* Exercise instructions *
Exclude any images and output the remaining records exactly.

* Data extracts *

◆ ◆ ◆ ◆ ◆ ◆ ◆

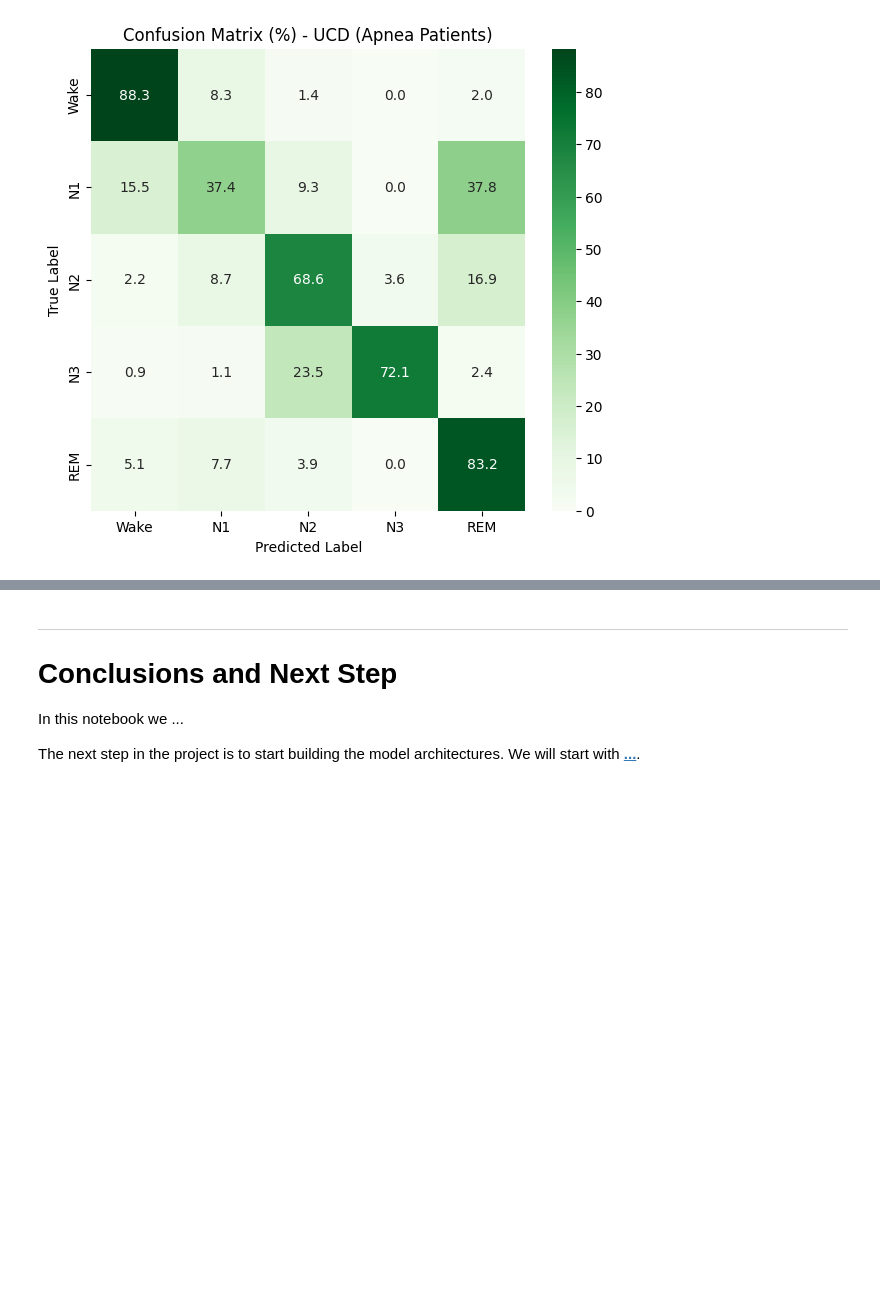
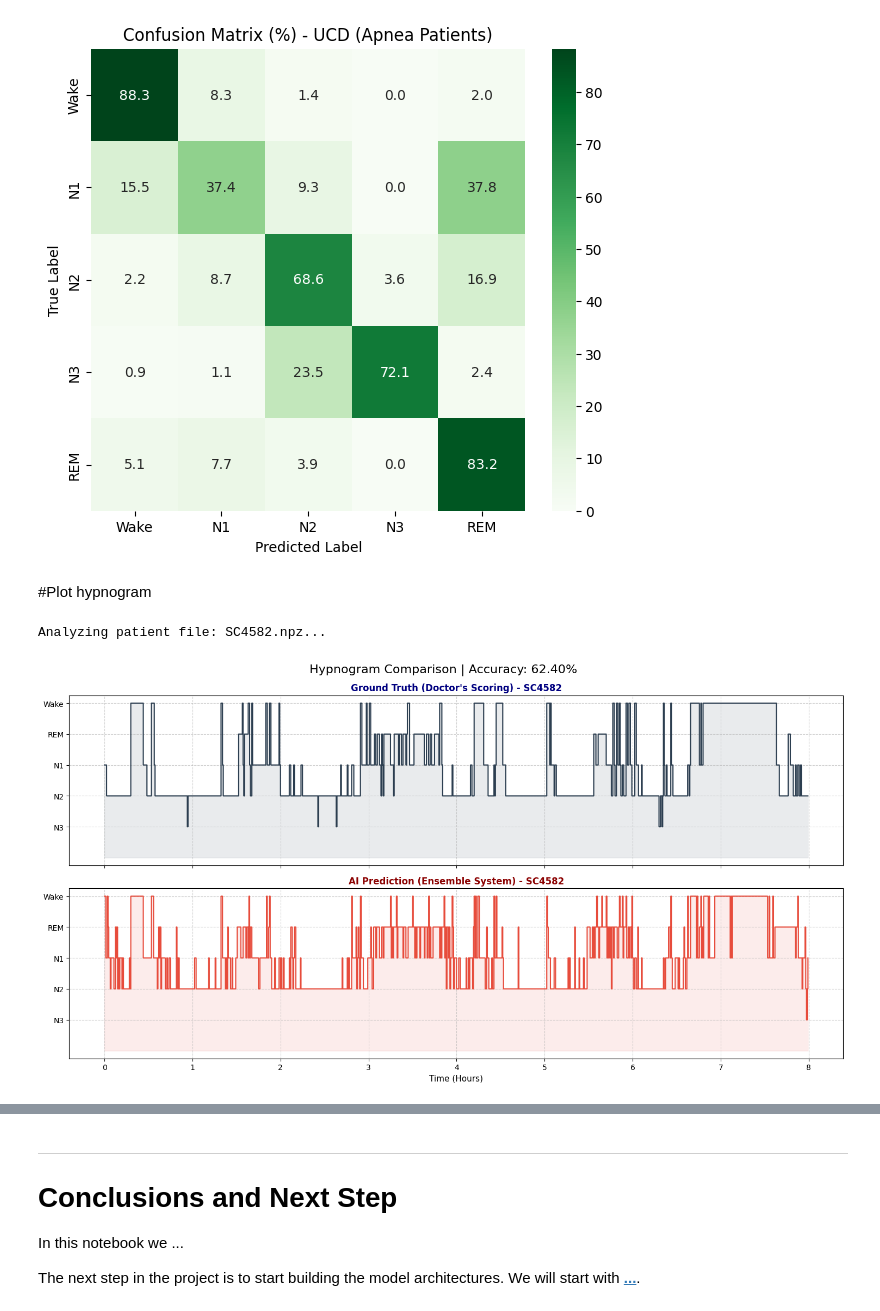
Before and after one commit to CarmenTheodoraCraciun/ML-Sleep-Quality-Based-EEG-Signals, a Jupyter notebook: 4_Sleep_Quality_ML_Bi_LSTM.ipynb, the cells around one changed output, grey strips where cells are left out. Drawn from its saved outputs; the diff is of its cells as text; code cells hidden in the pictures; blank space fills up the shorter version.

Commit message:
add hypno plots

```diff
--- a/4_Sleep_Quality_ML_Bi_LSTM.ipynb
+++ b/4_Sleep_Quality_ML_Bi_LSTM.ipynb
@@ -1078,3 +1073,5 @@ Accuracy for UCD (Apnea Patients): 71.59%
 weighted avg       0.74      0.72      0.72      3558
 [figure]
 [figure]
+# %% [markdown]
+#Plot hypnogram
@@ -1080,0 +1182,18 @@ weighted avg       0.74      0.72      0.72      3558
+# %%
+file_candidates = glob.glob(base_path + '/process_dataset/test/SC4582.npz')
+
+if file_candidates:
+    test_file = file_candidates[0]
+    if 'models' in locals() and models:
+        real_labels, pred_labels = predict_single_patient(test_file, models, [1.0, 1.0, 0.8], device)
+
+        if real_labels is not None:
+            patient_id = os.path.basename(test_file).replace('.npz', '')
+            plot_hypnogram(real_labels, pred_labels, patient_id)
+    else:
+        print("Models are not loaded into memory!")
+else:
+    print("We couldn't find the file in the given path.")
+# %% [output]
+Analyzing patient file: SC4582.npz...
+[figure, added]
```
Also changed, not shown: parts of 11 cells of this notebook.
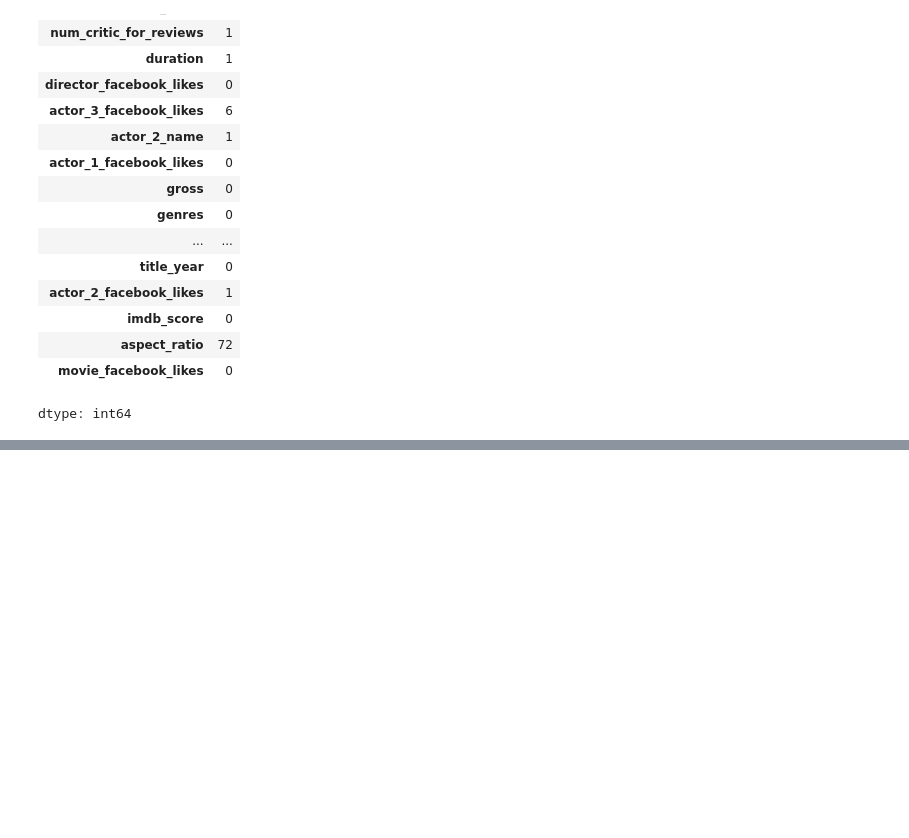
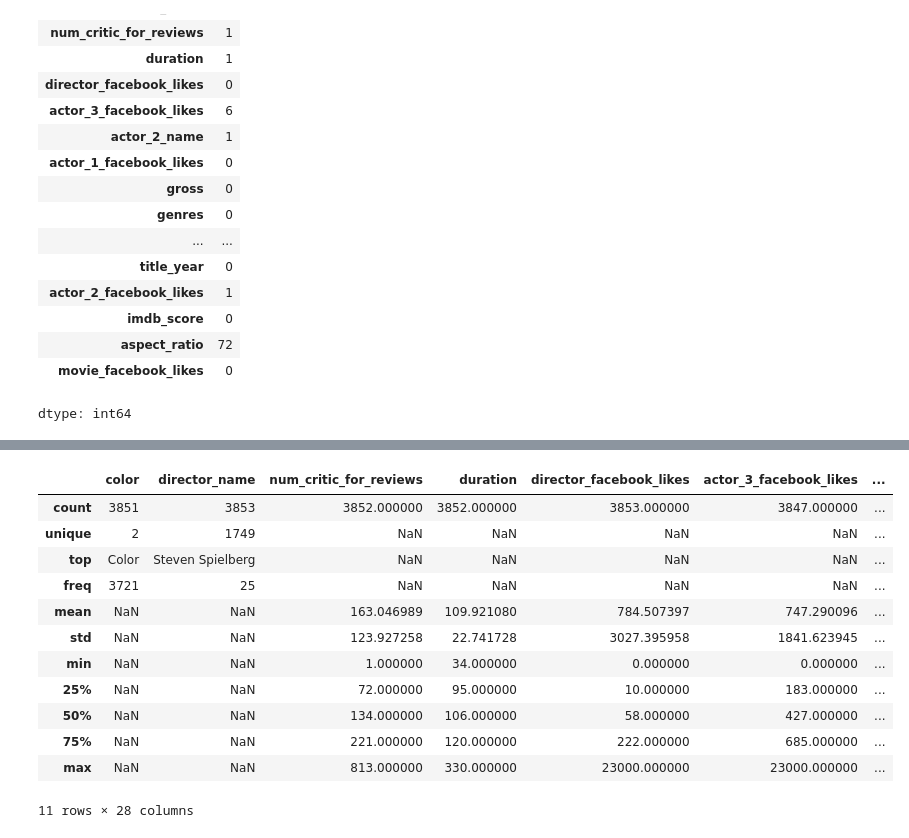
Before and after one commit to Spidy394/Program_Manhatten, a Jupyter notebook: Day_2.ipynb, the cells around one changed output, grey strips where cells are left out. Saved outputs shown, nothing was run; the diff lists cells and outputs as text; code cells hidden in the pictures; blank space fills up the shorter version.

```diff
--- a/Day_2.ipynb
+++ b/Day_2.ipynb
@@ -124,0 +223,16 @@ dtype: int64
+# %%
+movies.describe(include= 'all')
+# %% [output]
+|  | color | director_name | num_critic_for_reviews | duration | director_facebook_likes | actor_3_facebook_likes | ... |
+| count | 3851 | 3853 | 3852.000000 | 3852.000000 | 3853.000000 | 3847.000000 | ... |
+| unique | 2 | 1749 | NaN | NaN | NaN | NaN | ... |
+| top | Color | Steven Spielberg | NaN | NaN | NaN | NaN | ... |
+| freq | 3721 | 25 | NaN | NaN | NaN | NaN | ... |
+| mean | NaN | NaN | 163.046989 | 109.921080 | 784.507397 | 747.290096 | ... |
+| std | NaN | NaN | 123.927258 | 22.741728 | 3027.395958 | 1841.623945 | ... |
+| min | NaN | NaN | 1.000000 | 34.000000 | 0.000000 | 0.000000 | ... |
+| 25% | NaN | NaN | 72.000000 | 95.000000 | 10.000000 | 183.000000 | ... |
+| 50% | NaN | NaN | 134.000000 | 106.000000 | 58.000000 | 427.000000 | ... |
+| 75% | NaN | NaN | 221.000000 | 120.000000 | 222.000000 | 685.000000 | ... |
+| max | NaN | NaN | 813.000000 | 330.000000 | 23000.000000 | 23000.000000 | ... |
+11 rows × 28 columns
```
Also changed, not shown: parts of 8 cells of this notebook.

◆ ◆ ◆ ◆ ◆ ◆ ◆

* Problem solution *
Before and after one commit to CarmenTheodoraCraciun/ML-Sleep-Quality-Based-EEG-Signals, a Jupyter notebook: 4_Sleep_Quality_ML_Bi_LSTM.ipynb, the cells around one changed output, grey strips where cells are left out. Drawn from its saved outputs; the diff is of its cells as text; code cells hidden in the pictures; blank space fills up the shorter version.

Commit message:
add hypno plots

```diff
--- a/4_Sleep_Quality_ML_Bi_LSTM.ipynb
+++ b/4_Sleep_Quality_ML_Bi_LSTM.ipynb
@@ -1078,3 +1073,5 @@ Accuracy for UCD (Apnea Patients): 71.59%
 weighted avg       0.74      0.72      0.72      3558
 [figure]
 [figure]
+# %% [markdown]
+#Plot hypnogram
@@ -1080,0 +1182,18 @@ weighted avg       0.74      0.72      0.72      3558
+# %%
+file_candidates = glob.glob(base_path + '/process_dataset/test/SC4582.npz')
+
+if file_candidates:
+    test_file = file_candidates[0]
+    if 'models' in locals() and models:
+        real_labels, pred_labels = predict_single_patient(test_file, models, [1.0, 1.0, 0.8], device)
+
+        if real_labels is not None:
+            patient_id = os.path.basename(test_file).replace('.npz', '')
+            plot_hypnogram(real_labels, pred_labels, patient_id)
+    else:
+        print("Models are not loaded into memory!")
+else:
+    print("We couldn't find the file in the given path.")
+# %% [output]
+Analyzing patient file: SC4582.npz...
+[figure, added]
```
Also changed, not shown: parts of 11 cells of this notebook.
Before and after one commit to Spidy394/Program_Manhatten, a Jupyter notebook: Day_2.ipynb, the cells around one changed output, grey strips where cells are left out. Saved outputs shown, nothing was run; the diff lists cells and outputs as text; code cells hidden in the pictures; blank space fills up the shorter version.

```diff
--- a/Day_2.ipynb
+++ b/Day_2.ipynb
@@ -124,0 +223,16 @@ dtype: int64
+# %%
+movies.describe(include= 'all')
+# %% [output]
+|  | color | director_name | num_critic_for_reviews | duration | director_facebook_likes | actor_3_facebook_likes | ... |
+| count | 3851 | 3853 | 3852.000000 | 3852.000000 | 3853.000000 | 3847.000000 | ... |
+| unique | 2 | 1749 | NaN | NaN | NaN | NaN | ... |
+| top | Color | Steven Spielberg | NaN | NaN | NaN | NaN | ... |
+| freq | 3721 | 25 | NaN | NaN | NaN | NaN | ... |
+| mean | NaN | NaN | 163.046989 | 109.921080 | 784.507397 | 747.290096 | ... |
+| std | NaN | NaN | 123.927258 | 22.741728 | 3027.395958 | 1841.623945 | ... |
+| min | NaN | NaN | 1.000000 | 34.000000 | 0.000000 | 0.000000 | ... |
+| 25% | NaN | NaN | 72.000000 | 95.000000 | 10.000000 | 183.000000 | ... |
+| 50% | NaN | NaN | 134.000000 | 106.000000 | 58.000000 | 427.000000 | ... |
+| 75% | NaN | NaN | 221.000000 | 120.000000 | 222.000000 | 685.000000 | ... |
+| max | NaN | NaN | 813.000000 | 330.000000 | 23000.000000 | 23000.000000 | ... |
+11 rows × 28 columns
```
Also changed, not shown: parts of 8 cells of this notebook.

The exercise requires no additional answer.